Route length[edit]

The route length of a transport network is the sum of the lengths of all routes in the network,[5] such as railways, road sections or air sectors. The U.S. Department of Transportation's Federal Transit Administration has also referred to this as "Directional Route Miles (DRM)".[6] Where a network is made up of railways, route length has also been defined, by at least one source, as the sum of the distances (in kilometres) between the midpoints of all stations on the network.[7]

In a measurement of route length, each route is counted only once,[5] regardless of how many lines pass over it, and regardless of whether it is single track or multi track, single carriageway or dual carriageway.[6]

If a transport network is made up of tangible routes owned or operated by the operator of the network (such as railways), then its route length is therefore the total length of the network's revenue earning fixed infrastructure.

Line length[edit]

In scheduled transport (de), a calculation may also be made of network's line length, which is the sum of the lengths of all of the lines in the network. Any route in the network that is shared by multiple lines is therefore counted more than once. As a result, the line length of a transport network is always greater than or equal to its route length.

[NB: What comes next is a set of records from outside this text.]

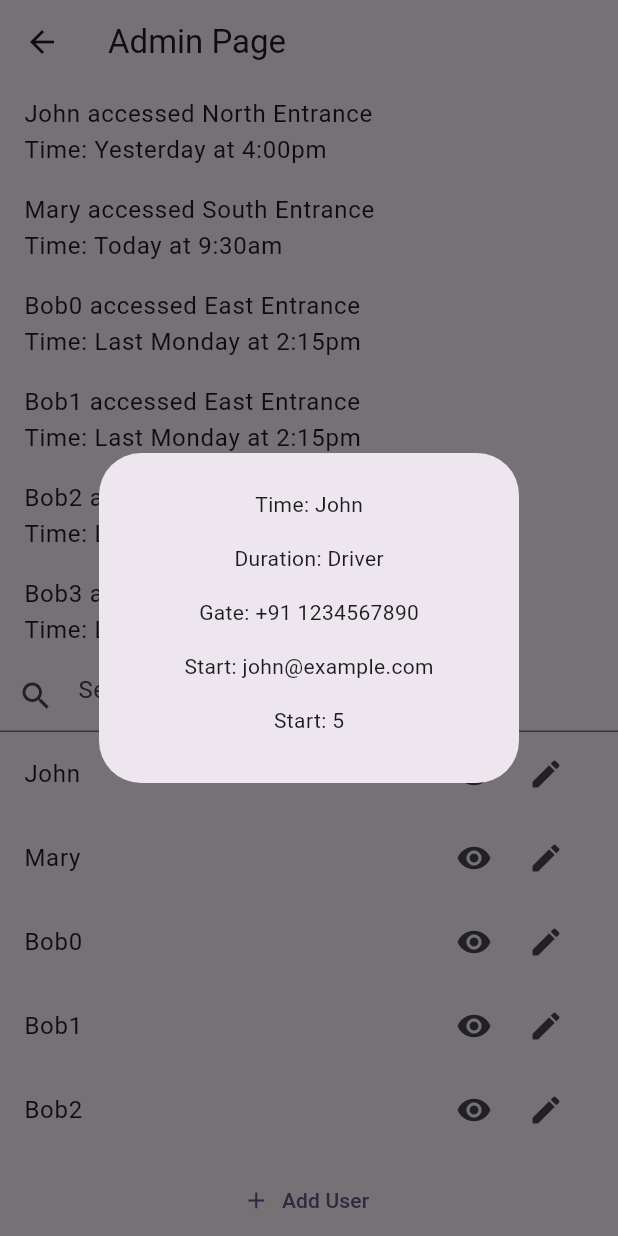
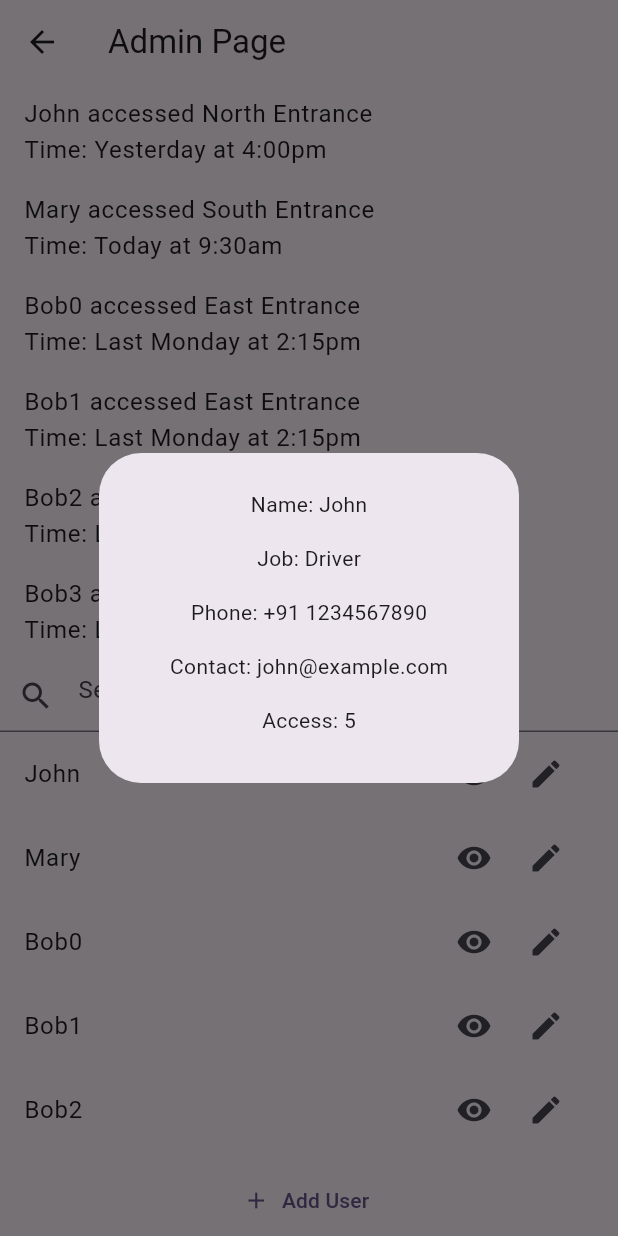
Before and after one commit to SathishKumar5115/Warehouse-Intrusion-Detection, a Flutter app: the AdminPage screen opened directly, after a tap on the "visibility" icon, on a phone screen of 412 x 824 dp. Run offline on Flutter 3.47's test engine with Material 2 defaults, Android fonts, the phone set to English and light mode, and no system bars; project files that could hold a hidden picture were left out.

Commit message:
Updated to v2

```diff
--- a/lib/screen/admin_page.dart
+++ b/lib/screen/admin_page.dart
@@ -116,56 +116,56 @@ class _AdminPageState extends State<AdminPage> {
       'name': 'Mary',
       'job': 'Driver',
       'phone': '+91 1234567890',
-      'contact': 'john@example.com',
+      'contact': 'mary@example.com',
       'access': '5'
     },
     {
       'name': 'Bob0',
       'job': 'Driver',
       'phone': '+91 1234567890',
-      'contact': 'john@example.com',
+      'contact': 'bob0@example.com',
       'access': '5'
     },
     {
       'name': 'Bob1',
       'job': 'Driver',
       'phone': '+91 1234567890',
-      'contact': 'john@example.com',
+      'contact': 'bob1@example.com',
       'access': '5'
     },
     {
       'name': 'Bob2',
       'job': 'Driver',
       'phone': '+91 1234567890',
-      'contact': 'john@example.com',
+      'contact': 'bob2@example.com',
       'access': '5'
     },
     {
       'name': 'Bob3',
       'job': 'Driver',
       'phone': '+91 1234567890',
-      'contact': 'john@example.com',
+      'contact': 'bob3@example.com',
       'access': '5'
     },
     {
       'name': 'Bob4',
       'job': 'Driver',
       'phone': '+91 1234567890',
-      'contact': 'john@example.com',
+      'contact': 'bob4@example.com',
       'access': '5'
     },
     {
       'name': 'Bob5',
       'job': 'Driver',
       'phone': '+91 1234567890',
-      'contact': 'john@example.com',
+      'contact': 'bob5@example.com',
       'access': '5'
     },
     {
       'name': 'Bob6',
       'job': 'Driver',
       'phone': '+91 1234567890',
-      'contact': 'john@example.com',
+      'contact': 'bob6@example.com',
       'access': '5'
     },
   ];
@@ -297,31 +297,31 @@ class _AdminPageState extends State<AdminPage> {
                                               padding:
                                                   const EdgeInsets.all(8.0),
                                               child: Text(
-                                                  'Time: ${userDetails[index]['name']}'),
+                                                  'Name: ${userDetails[index]['name']}'),
                                             ),
                                             Padding(
                                               padding:
                                                   const EdgeInsets.all(8.0),
                                               child: Text(
-                                                  'Duration: ${userDetails[index]['job']}'),
+                                                  'Job: ${userDetails[index]['job']}'),
                                             ),
                                             Padding(
                                               padding:
                                                   const EdgeInsets.all(8.0),
                                               child: Text(
-                                                  'Gate: ${userDetails[index]['phone']}'),
+                                                  'Phone: ${userDetails[index]['phone']}'),
                                             ),
                                             Padding(
                                               padding:
                                                   const EdgeInsets.all(8.0),
                                               child: Text(
-                                                  'Start: ${userDetails[index]['contact']}'),
+                                                  'Contact: ${userDetails[index]['contact']}'),
                                             ),
                                             Padding(
                                               padding:
                                                   const EdgeInsets.all(8.0),
                                               child: Text(
-                                                  'Start: ${userDetails[index]['access']}'),
+                                                  'Access: ${userDetails[index]['access']}'),
                                             ),
                                           ],
                                         ),
--- a/lib/screen/registration_screen.dart
+++ b/lib/screen/registration_screen.dart
@@ -72,7 +72,7 @@ class _RegistrationScreenState extends State<RegistrationScreen> {
                 hintText: "Enter your name",
                 obsecureText: false,
               ),
-              SizedBox(
+              const SizedBox(
                 height: 25.0,
               ),
               InputField(
@@ -81,7 +81,7 @@ class _RegistrationScreenState extends State<RegistrationScreen> {
                 hintText: "Enter your mail",
                 obsecureText: false,
               ),
-              SizedBox(
+              const SizedBox(
                 height: 25.0,
               ),
               InputField(
```
Also changed, not shown: lib/widgets/input_field_widget.dart (+10 -10 lines).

Track length[edit]

If a network is made up of railways, tramways, or a combination of the two, its track length may also be calculated. The track length of a rail network is the combined length of all tracks in the network. Thus, a double track route will have a track length twice as long as its route length.[7]

Calculation example[edit]

Map of example network.

To illustrate how the three different calculations of network length are performed, here is a simple example:

  • The tramway (streetcar) network of a small town has two lines.
  • Maps of the network show line 1 in blue, and line 2 in red.
  • Both lines begin at point A, and run on a common route 5 km (3.1 mi) long to point B.
  • At point B, the two lines divide.
  • Line 1 continues a further 5 km from point B to a terminus at point C.
  • Line 2 similarly continues a further 5 km from point B, but to a different terminus, at point D.
  • The entire network is double tracked, apart from a 1 km (0.62 mi) long single non-revenue track from point B to the depot (car barn).

The route length is:

   5 km (A → B)  
+  5 km (B → C)
+  5 km (B → D)
-------
  15 km

The line length is:

  10 km (A → B → C, line 1)  
+ 10 km (A → B → D, line 2)  
-------
  20 km

The track length is:

  10 km (A → B, double track)  
+ 10 km (B → C, double track)
+ 10 km (B → D, double track)
+  1 km (non-passenger carrying)
-------
  31 km

See also[edit]

References[edit]

  1. ^ a b c d Nielsen, Gustav (2005). Public transport – Planning the networks. HiTrans Best practice guide 2. Stavanger, Norway: HiTrans. p. 94. ISBN 8299011132. 
  2. ^ Terzis, George; Last, Andrew (2000). Urban Interchanges - A Good Practice Guide: Final Report prepared for EC DG VII. Woking, Surrey, UK: MVA Limited. 
  3. ^ Mees, P; Stone, J; Imran, M; Nielsen, G (2010). Public transport network planning: a guide to best practice in NZ cities. Research report 396. Wellington: New Zealand Transport Agency. p. 20. ISBN 9780478352917. 
  4. ^ Dodson, Jago; Mees, Paul; Stone, John; Burke, Matthew (2011). The Principles of Public Transport Network Planning: A review of the emerging literature with select examples. Urban Research Program Issues Paper 15. Brisbane: Griffith University. p. 5. ISBN 9781921760365. 
  5. ^ a b "Chapter 19: Railways". Statistical Year Book, India 2013. New Delhi: Ministry of Statistics and Programme Implementation, Government of India. 2013. paragraph 19.20. Retrieved 25 November 2013. 
  6. ^ a b "National Transit Database Glossary". U.S. Department of Transportation Federal Transit Administration. 18 October 2013. Retrieved 30 November 2013. 
  7. ^ a b Review of Developments in Transport in Asia and the Pacific 2007: Data and Trends (2nd revised ed.). Bangkok: United Nations Economic and Social Commission for Asia and the Pacific. 2008. p. 123. ISBN 9789211205343.